THE TASK
Check every line below for the word "MoonTrace" and copy the ones that have it.
*** Opening SUPPLIED DATA ***
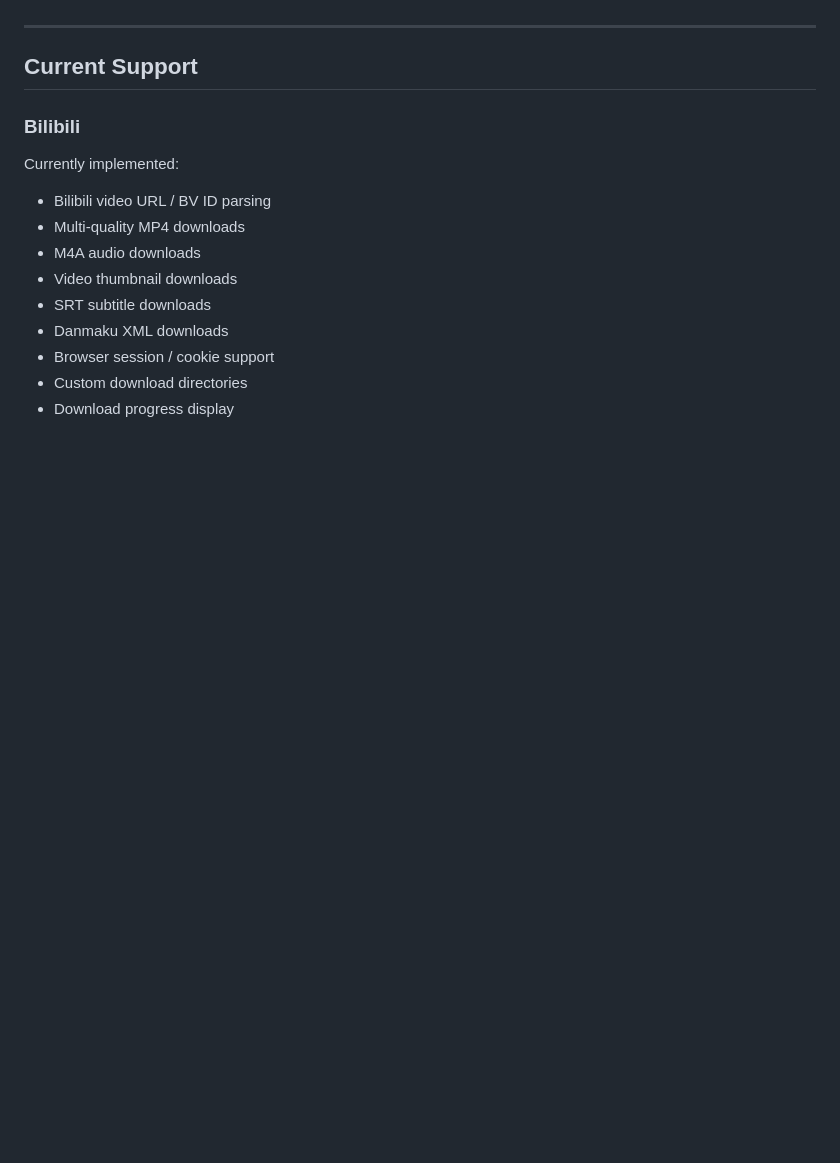
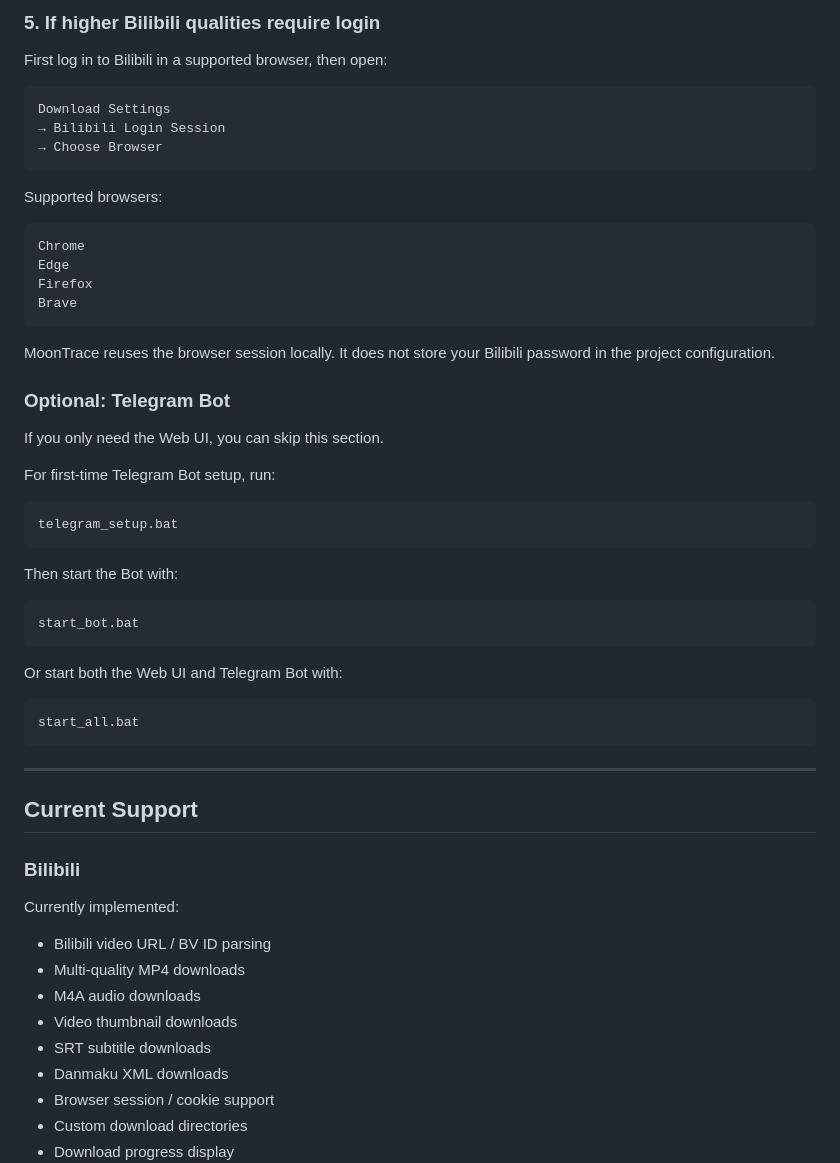
Before and after one commit to hardcore-doudou/MoonTrace, a Markdown page: README.md, the part around one of its changes. Drawn GitHub-style; blank space fills up the shorter version.

Commit message:
Add quick start guide to README

````diff
--- a/README.md
+++ b/README.md
@@ -12,3 +93,45 @@ Current version: **v0.2.13**
+### 5. If higher Bilibili qualities require login
+
+First log in to Bilibili in a supported browser, then open:
+
+```text
+Download Settings
+→ Bilibili Login Session
+→ Choose Browser
+```
+
+Supported browsers:
+
+```text
+Chrome
+Edge
+Firefox
+Brave
+```
+
+MoonTrace reuses the browser session locally. It does not store your Bilibili password in the project configuration.
+
+### Optional: Telegram Bot
+
+If you only need the Web UI, you can skip this section.
+
+For first-time Telegram Bot setup, run:
+
+```text
+telegram_setup.bat
+```
+
+Then start the Bot with:
+
+```text
+start_bot.bat
+```
+
+Or start both the Web UI and Telegram Bot with:
+
+```text
+start_all.bat
+```
 
 ---
 
````
Also changed, not shown: other parts of README.md (+81 -0 lines), README.zh-CN.md (+123 -0 lines).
*** Closing SUPPLIED DATA ***
RESPONSE BOX
Before and after one commit to hardcore-doudou/MoonTrace, a Markdown page: README.md, the part around one of its changes. Drawn GitHub-style; blank space fills up the shorter version.
+MoonTrace reuses the browser session locally. It does not store your Bilibili password in the project configuration.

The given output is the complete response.